BEGIN

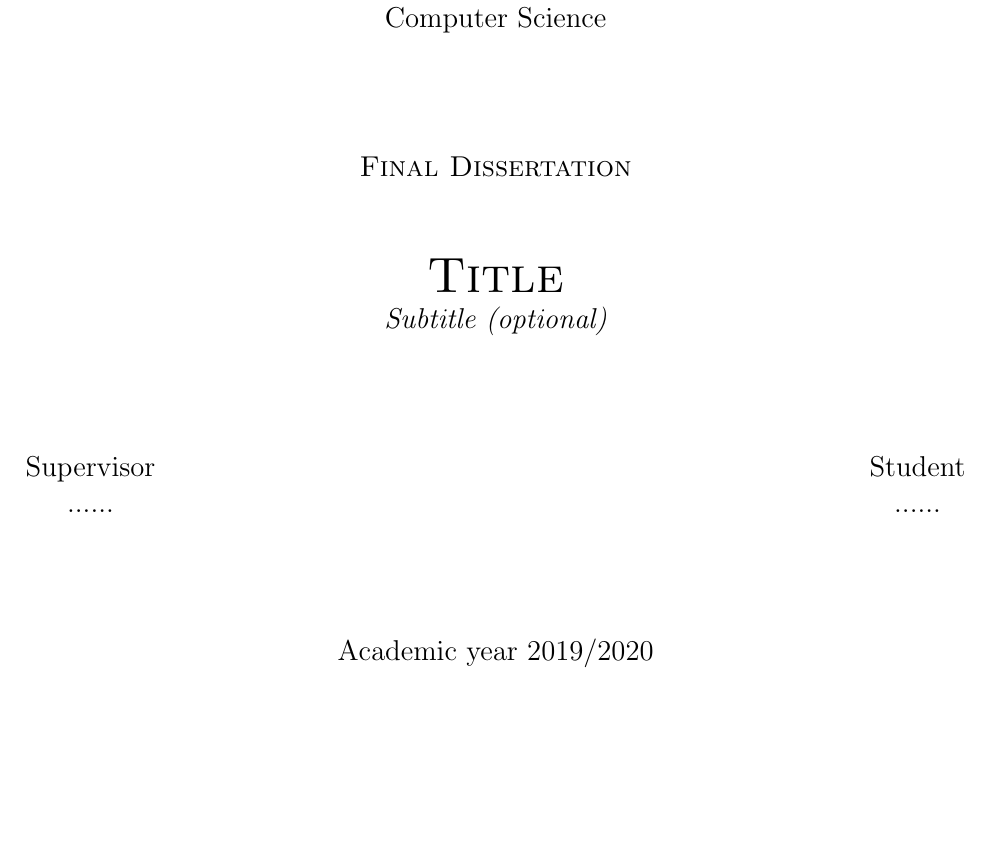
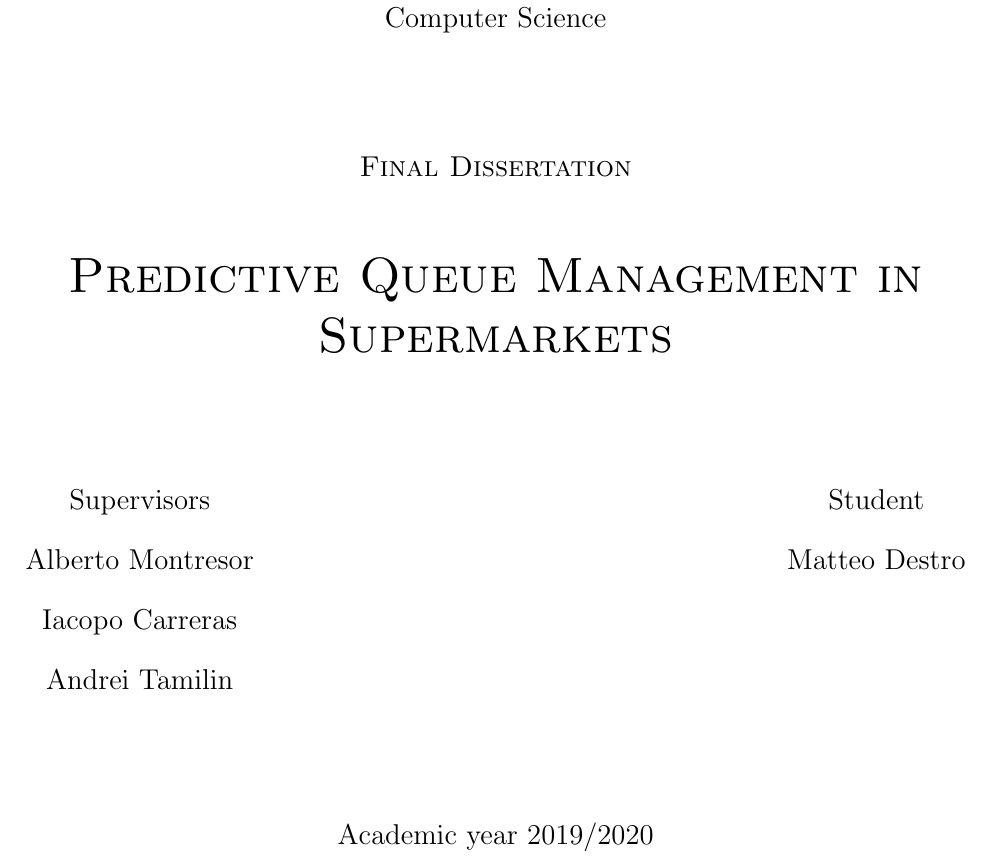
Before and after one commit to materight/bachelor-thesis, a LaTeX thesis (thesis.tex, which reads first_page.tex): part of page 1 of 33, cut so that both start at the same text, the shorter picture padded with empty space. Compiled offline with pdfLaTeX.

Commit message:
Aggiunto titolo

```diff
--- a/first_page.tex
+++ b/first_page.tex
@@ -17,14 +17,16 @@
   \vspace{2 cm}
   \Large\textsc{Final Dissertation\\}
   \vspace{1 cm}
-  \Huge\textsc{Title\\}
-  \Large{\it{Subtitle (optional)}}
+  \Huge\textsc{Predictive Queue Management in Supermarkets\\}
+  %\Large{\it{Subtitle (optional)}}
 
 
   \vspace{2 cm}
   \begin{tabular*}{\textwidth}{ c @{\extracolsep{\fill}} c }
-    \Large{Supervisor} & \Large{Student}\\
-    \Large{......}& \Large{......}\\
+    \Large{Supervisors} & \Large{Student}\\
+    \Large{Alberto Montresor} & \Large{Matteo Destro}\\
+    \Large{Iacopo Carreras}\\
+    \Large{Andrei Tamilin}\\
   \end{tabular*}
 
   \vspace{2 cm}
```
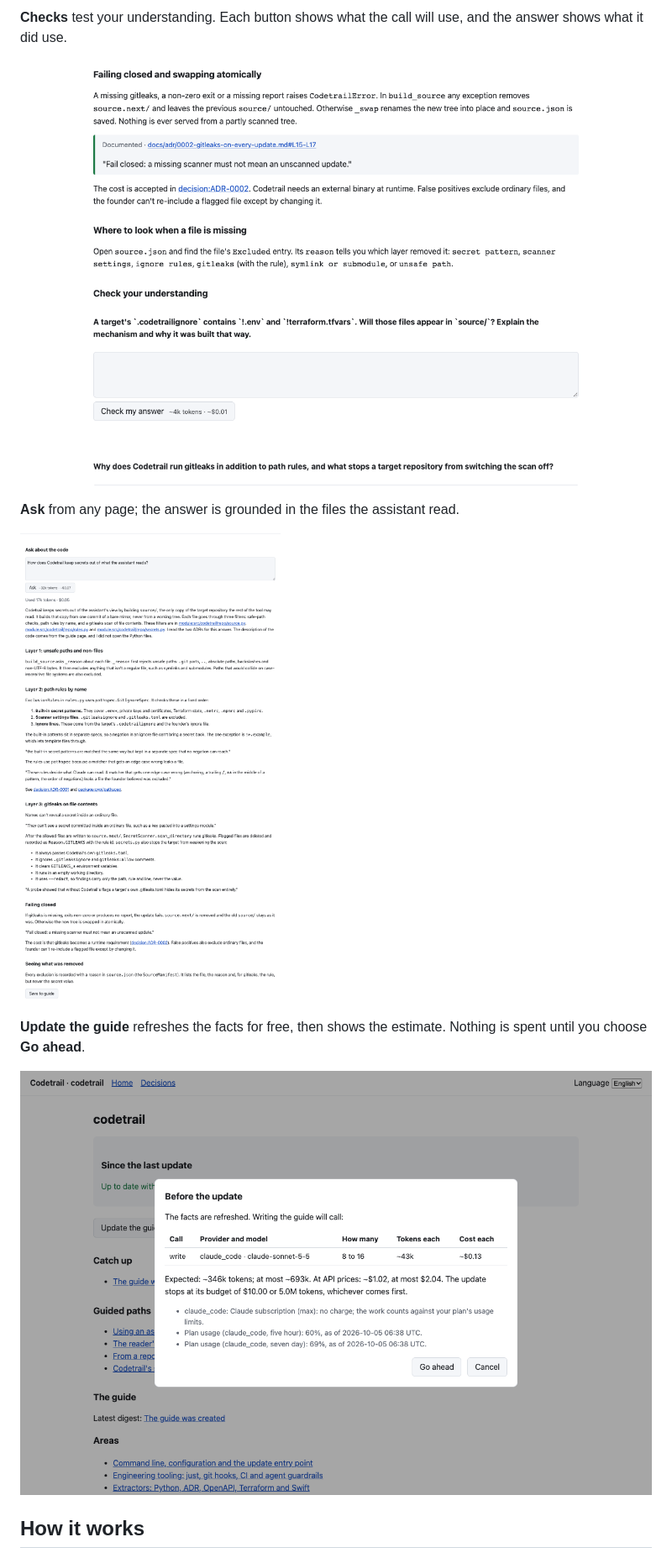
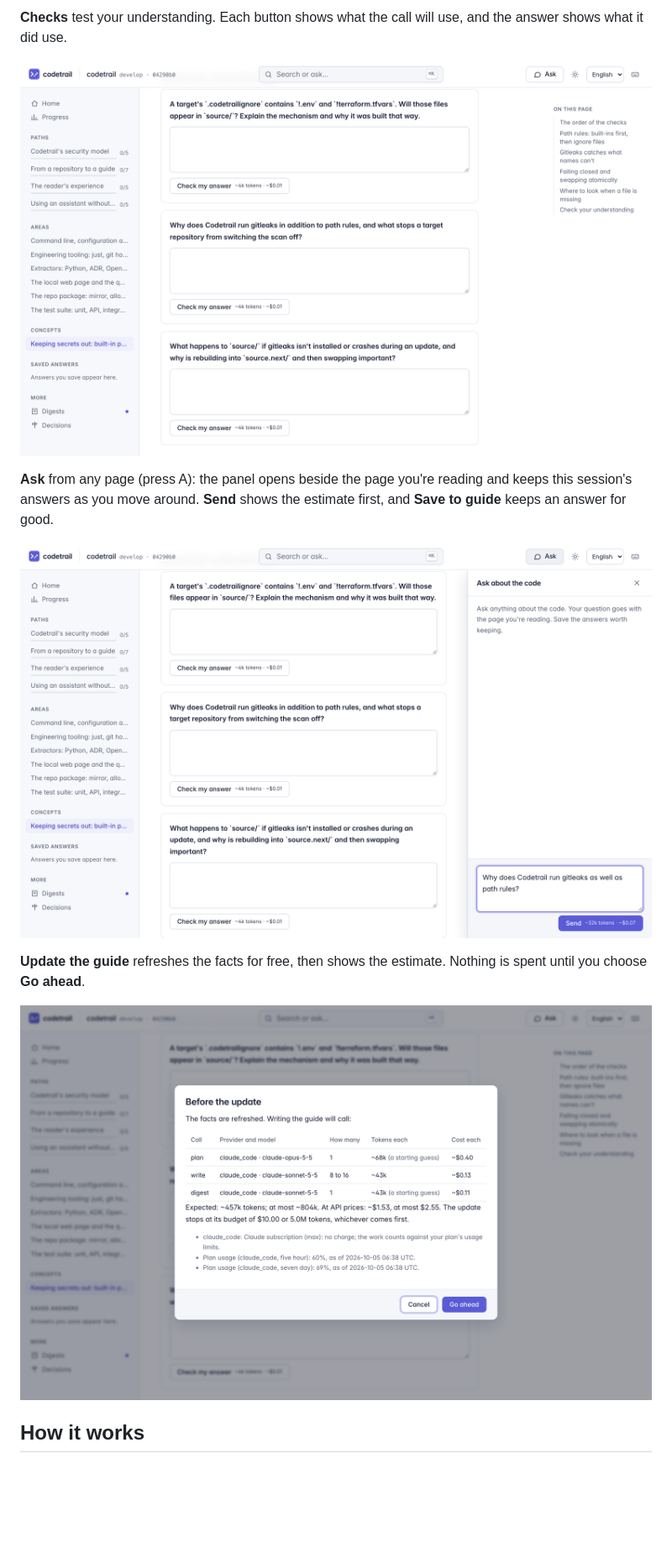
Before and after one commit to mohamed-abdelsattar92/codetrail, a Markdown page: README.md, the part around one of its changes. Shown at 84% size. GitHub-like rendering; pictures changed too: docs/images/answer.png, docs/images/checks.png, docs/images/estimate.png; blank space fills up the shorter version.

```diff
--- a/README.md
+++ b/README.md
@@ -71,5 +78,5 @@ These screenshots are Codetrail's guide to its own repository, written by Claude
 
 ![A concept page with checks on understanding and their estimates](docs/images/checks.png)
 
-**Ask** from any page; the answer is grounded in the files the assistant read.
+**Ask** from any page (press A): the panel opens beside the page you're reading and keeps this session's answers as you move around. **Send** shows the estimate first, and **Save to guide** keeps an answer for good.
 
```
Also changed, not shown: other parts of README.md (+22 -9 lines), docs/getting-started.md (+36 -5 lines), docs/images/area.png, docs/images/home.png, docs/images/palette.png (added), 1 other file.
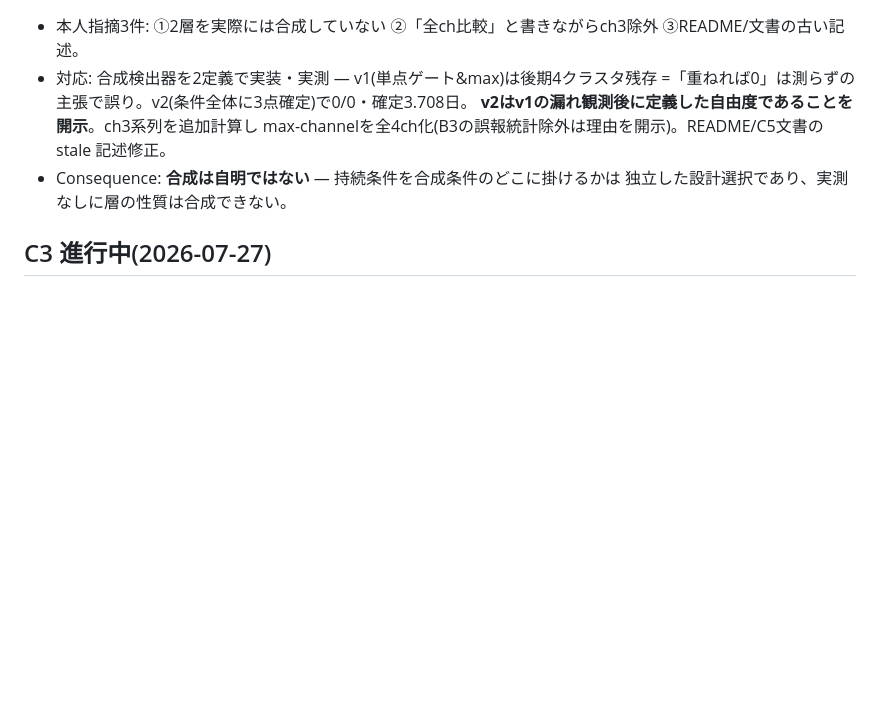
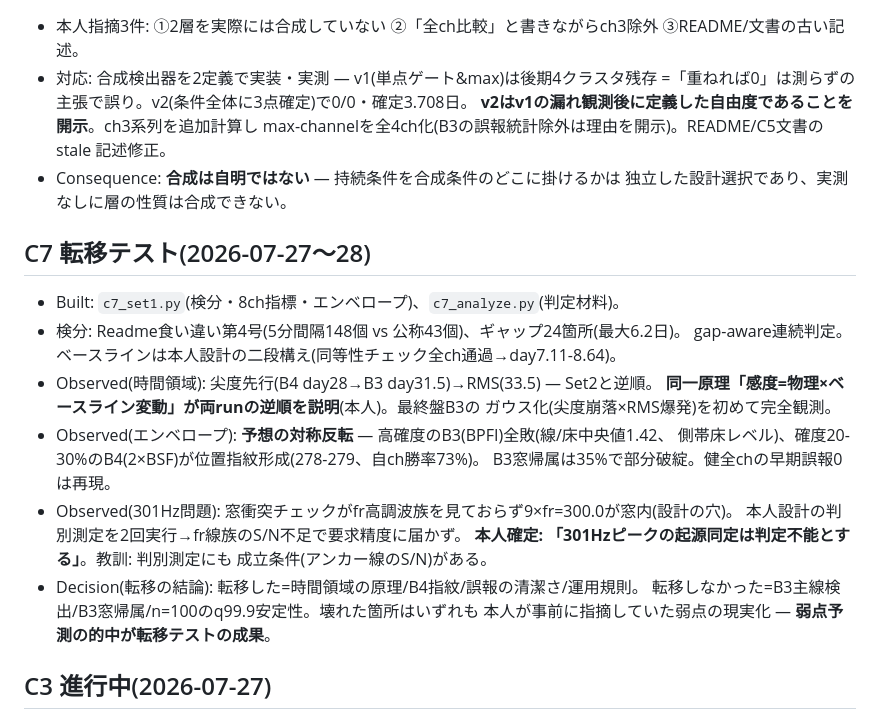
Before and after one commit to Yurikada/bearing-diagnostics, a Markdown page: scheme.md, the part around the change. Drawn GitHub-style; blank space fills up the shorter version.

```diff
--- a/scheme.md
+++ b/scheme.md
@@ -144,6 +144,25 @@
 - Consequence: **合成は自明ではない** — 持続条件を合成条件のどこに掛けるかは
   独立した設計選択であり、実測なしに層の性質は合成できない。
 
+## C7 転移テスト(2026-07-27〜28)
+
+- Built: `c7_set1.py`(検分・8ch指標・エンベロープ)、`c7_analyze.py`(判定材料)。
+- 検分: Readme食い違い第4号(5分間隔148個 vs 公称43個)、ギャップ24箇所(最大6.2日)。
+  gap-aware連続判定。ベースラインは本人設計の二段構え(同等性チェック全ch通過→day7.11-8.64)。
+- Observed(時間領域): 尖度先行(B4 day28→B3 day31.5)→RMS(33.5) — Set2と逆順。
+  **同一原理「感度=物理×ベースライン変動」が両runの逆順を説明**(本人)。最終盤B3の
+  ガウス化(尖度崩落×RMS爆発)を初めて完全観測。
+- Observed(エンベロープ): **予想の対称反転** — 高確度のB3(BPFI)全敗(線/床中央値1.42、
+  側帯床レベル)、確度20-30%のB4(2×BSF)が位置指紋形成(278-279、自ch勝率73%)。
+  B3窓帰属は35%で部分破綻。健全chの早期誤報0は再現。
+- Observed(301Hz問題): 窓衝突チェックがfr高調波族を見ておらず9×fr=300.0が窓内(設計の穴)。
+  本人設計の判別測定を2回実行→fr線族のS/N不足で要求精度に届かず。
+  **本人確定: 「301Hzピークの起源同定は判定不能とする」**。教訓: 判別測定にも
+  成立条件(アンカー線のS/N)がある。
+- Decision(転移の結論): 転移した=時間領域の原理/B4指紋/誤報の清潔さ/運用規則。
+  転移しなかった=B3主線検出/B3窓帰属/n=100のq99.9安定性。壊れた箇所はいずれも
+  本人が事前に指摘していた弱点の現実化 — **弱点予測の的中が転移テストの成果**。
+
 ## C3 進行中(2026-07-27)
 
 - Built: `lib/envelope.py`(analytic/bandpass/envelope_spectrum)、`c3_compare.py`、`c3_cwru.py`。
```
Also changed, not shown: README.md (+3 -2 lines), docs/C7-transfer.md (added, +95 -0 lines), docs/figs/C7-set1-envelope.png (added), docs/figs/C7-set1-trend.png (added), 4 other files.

END

--- TASK INSTRUCTIONS ---
A single number is asked for: how many lines in the entries above hold the string "Student".

--- FINISHED EXERCISE ---
2